- [WHAT IS BEING ASKED]: Sift the material for lines containing "components", and return them.

- [DATA FOR ANALYSIS]:

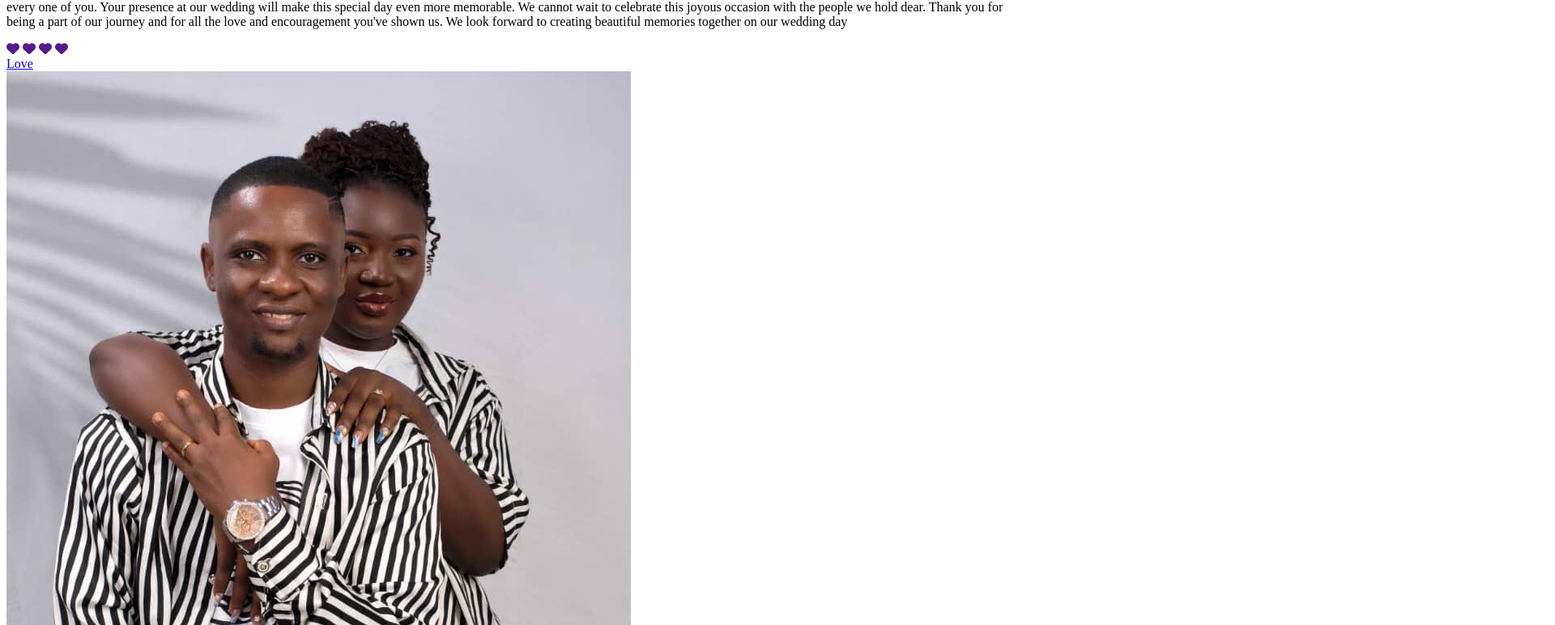
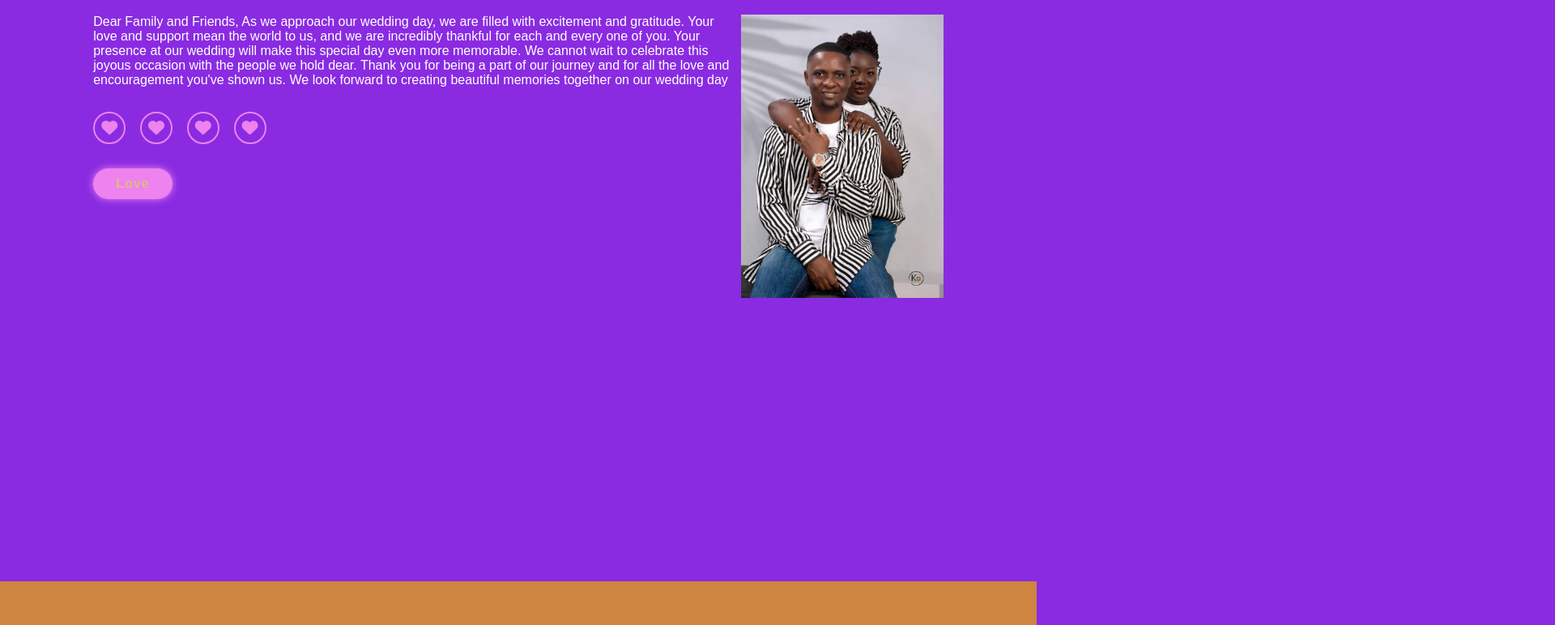
Before and after one commit to Miide25/TheNewlyWed, a plain HTML site: page index.html in a window 1280 px wide. Shown: the part 82-854 px from the top of the page at 81% size, 1920 px wide, since content can reach past the window. Drawn offline with nearby package versions, Linux system fonts and the light colour scheme; a script that the page names is missing.

Commit message:
Update index.html

```diff
--- a/index.html
+++ b/index.html
@@ -8,7 +8,7 @@
         <link rel="stylesheet" href="https://cdnjs.cloudflare.com/ajax/libs/font-awesome/6.5.2/css/all.min.css" integrity="sha512-SnH5WK+bZxgPHs44uWIX+LLJAJ9/2PkPKZ5QiAj6Ta86w+fsb2TkcmfRyVX3pBnMFcV7oQPJkl9QevSCWr3W6A==" crossorigin="anonymous" referrerpolicy="no-referrer" />
 
         <!-- MAIN CSS -->
-       <link rel="stylesheet" href="styl.css">
+       <link rel="stylesheet" href="index.css">
 </head>
 <body>
 <!--HEADER DESIGN -->
```
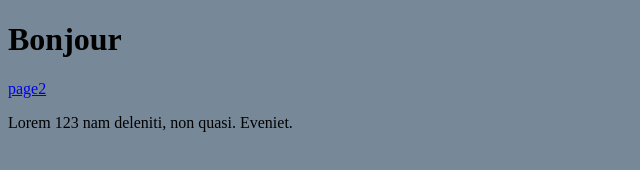
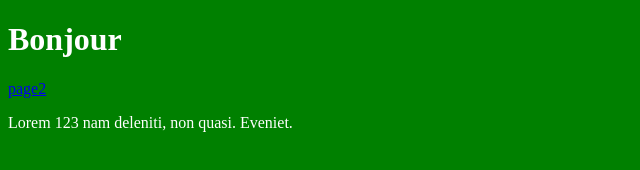
Before and after one commit to omelc/test, a plain HTML site: page index.html in a window 1280 px wide. Shown: the whole page, without its empty margins (0-640 px from the left). Drawn offline with Linux system fonts and the light colour scheme.

Commit message:
green bg

```diff
--- a/index.html
+++ b/index.html
@@ -5,7 +5,8 @@
 	<meta charset="UTF-8">
 	<style type="text/css">
 	body {
-		background-color: #789;
+		background-color: green;
+		color : white;
 	}
 	</style>
 </head>
```
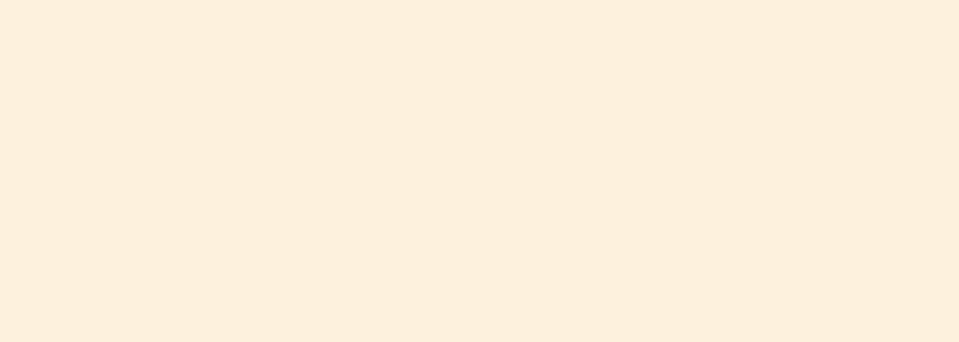
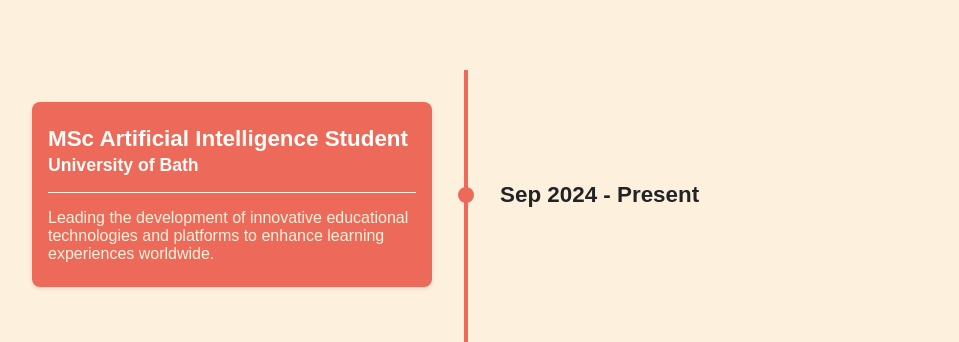
Before and after one commit to foad/foad.github.io, a React (Vite) app: page / in a window 1280 px wide. Shown: the part 610-952 px from the top of the page, without its empty margins (174-1133 px from the left). Before the commit the page ends 800 px from the top, so only its background shows below. Built offline with nearby package versions, Linux system fonts and the light colour scheme; a web font is replaced by a local one.

Commit message:
create timeline

```diff
--- a/src/app.module.css
+++ b/src/app.module.css
@@ -8,4 +8,5 @@
   flex-direction: column;
   justify-content: flex-start;
   align-items: stretch;
+  gap: 6rem;
 }
--- a/src/app.tsx
+++ b/src/app.tsx
@@ -1,5 +1,6 @@
 import { Hero } from "./components/hero";
 import { Nav } from "./components/nav";
+import { About } from "./components/about";
 import styles from "./app.module.css";
 
 export const App = () => {
@@ -7,6 +8,7 @@
     <main className={styles.container}>
       <Nav />
       <Hero />
+      <About />
     </main>
   );
 };
--- /dev/null
+++ b/src/components/about.tsx
@@ -0,0 +1,10 @@
+import styles from "./about.module.css";
+import { Timeline } from "./timeline";
+
+export const About = () => {
+  return (
+    <div className={styles.about_section}>
+      <Timeline />
+    </div>
+  );
+};
--- /dev/null
+++ b/src/components/timeline/index.ts
@@ -0,0 +1,3 @@
+import { Timeline } from "./timeline";
+
+export { Timeline };
--- /dev/null
+++ b/src/components/timeline/timeline.module.css
@@ -0,0 +1,75 @@
+.timeline_container {
+  display: flex;
+  flex-direction: column;
+}
+
+.timeline_item {
+  display: flex;
+  align-items: stretch;
+}
+
+.timeline_content {
+  flex: 1;
+  display: flex;
+  align-items: center;
+  padding: 2rem 0;
+}
+
+.timeline_content.left {
+  justify-content: flex-end;
+}
+
+.timeline_content_box {
+  padding: 1.5rem 1rem;
+  max-width: 400px;
+  background: var(--main);
+  color: var(--background);
+  border-radius: 8px;
+  box-shadow: 0 2px 4px rgba(0, 0, 0, 0.1);
+}
+
+.timeline_date {
+  flex: 1;
+  display: flex;
+  align-items: center;
+  font-size: 1.4rem;
+  font-weight: 600;
+}
+
+.timeline_date.left {
+  justify-content: flex-end;
+}
+
+.timeline_bar {
+  width: 4px;
+  background: var(--main);
+  margin: 0 2rem;
+  position: relative;
+}
+
+.timeline_inner_circle {
+  width: 16px;
+  height: 16px;
+  background: var(--main);
+  border-radius: 50%;
+  position: absolute;
+  top: 50%;
+  left: 50%;
+  transform: translate(-50%, -50%);
+}
+
+.timeline_title {
+  font-size: 1.4rem;
+  font-weight: 700;
+  margin-bottom: 0.2rem;
+  color: var(--background-light);
+}
+
+.timeline_subtitle {
+  font-size: 1.1rem;
+  font-weight: 600;
+  margin-bottom: 1rem;
+  border-bottom: 1px solid var(--background);
+  color: var(--background-light);
+  padding-bottom: 1rem;
+}
--- /dev/null
+++ b/src/components/timeline/timeline.tsx
@@ -0,0 +1,104 @@
+import styles from "./timeline.module.css";
+
+const timelineItems = [
+  {
+    date: "Sep 2024 - Present",
+    title: "MSc Artificial Intelligence Student",
+    subtitle: "University of Bath",
+    description:
+      "Leading the development of innovative educational technologies and platforms to enhance learning experiences worldwide.",
+  },
+  {
+    date: "Feb 2024 - Present",
+    title: "Lead Developer",
+    subtitle: "Cambridge University Press & Assessment",
+    description:
+      "Leading the development of innovative educational technologies and platforms to enhance learning experiences worldwide.",
+  },
+  {
+    date: "Jan 2023 - Feb 2024",
+    title: "Senior Developer",
+    subtitle: "Sky UK",
+    description:
+      "Leading the development of innovative educational technologies and platforms to enhance learning experiences worldwide.",
+  },
+  {
+    date: "Sep 2021 - Jan 2023",
+    title: "Software Engineering Manager",
+    subtitle: "NOW TV",
+    description:
+      "Leading the development of innovative educational technologies and platforms to enhance learning experiences worldwide.",
+  },
+  {
+    date: "Nov 2019 - Sep 2021",
+    title: "Senior Software Developer",
+    subtitle: "NOW TV",
+    description:
+      "Leading the development of innovative educational technologies and platforms to enhance learning experiences worldwide.",
+  },
+  {
+    date: "Dec 2018 - Nov 2019",
+    title: "Software Developer",
+    subtitle: "NOW TV",
+    description:
+      "Leading the development of innovative educational technologies and platforms to enhance learning experiences worldwide.",
+  },
+  {
+    date: "Jul 2018 - Dec 2018",
+    title: "Associate Software Developer",
+    subtitle: "Sky UK",
+    description:
+      "Leading the development of innovative educational technologies and platforms to enhance learning experiences worldwide.",
+  },
+  {
+    date: "Sep 2015 - Jul 2018",
+    title: "BEng Computer Systems Engineering Student",
+    subtitle: "University of Birmingham",
+    description:
+      "Leading the development of innovative educational technologies and platforms to enhance learning experiences worldwide.",
+  },
+];
+
+export const Timeline = () => {
+  return (
+    <div className={styles.timeline_container}>
+      {timelineItems.map((item, index) => {
+        const renderItem = (isLeft: boolean) => (
+          <div
+            className={[
+              styles.timeline_content,
+              isLeft ? styles.left : styles.right,
+            ].join(" ")}
+          >
+            <div className={styles.timeline_content_box}>
+              <h3 className={styles.timeline_title}>{item.title}</h3>
+              <h4 className={styles.timeline_subtitle}>{item.subtitle}</h4>
+              <p className={styles.timeline_description}>{item.description}</p>
+            </div>
+          </div>
+        );
+
+        const renderDate = (isLeft: boolean) => (
+          <div
+            className={[
+              styles.timeline_date,
+              isLeft ? styles.left : styles.right,
+            ].join(" ")}
+          >
+            {item.date}
+          </div>
+        );
+
+        return (
+          <div key={index} className={styles.timeline_item}>
+            {index % 2 === 0 ? renderItem(true) : renderDate(true)}
+            <div className={styles.timeline_bar}>
+              <div className={styles.timeline_inner_circle}></div>
+            </div>
+            {index % 2 !== 0 ? renderItem(false) : renderDate(false)}
+          </div>
+        );
+      })}
+    </div>
+  );
+};
--- a/src/globals.css
+++ b/src/globals.css
@@ -2,6 +2,7 @@
 
 :root {
   --background: #fdf1dd;
+  --background-light: #fffdfa;
   --foreground: #212327;
   --main: #ed6a5a;
   --main-light: #f39c91;
```
Also changed, not shown: src/components/about.module.css (added).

- [ANSWER BELOW]:
 import { Hero } from "./components/hero";
 import { Nav } from "./components/nav";
+import { About } from "./components/about";
+++ b/src/components/about.tsx
+++ b/src/components/timeline/index.ts
+++ b/src/components/timeline/timeline.module.css
+++ b/src/components/timeline/timeline.tsx
Also changed, not shown: src/components/about.module.css (added).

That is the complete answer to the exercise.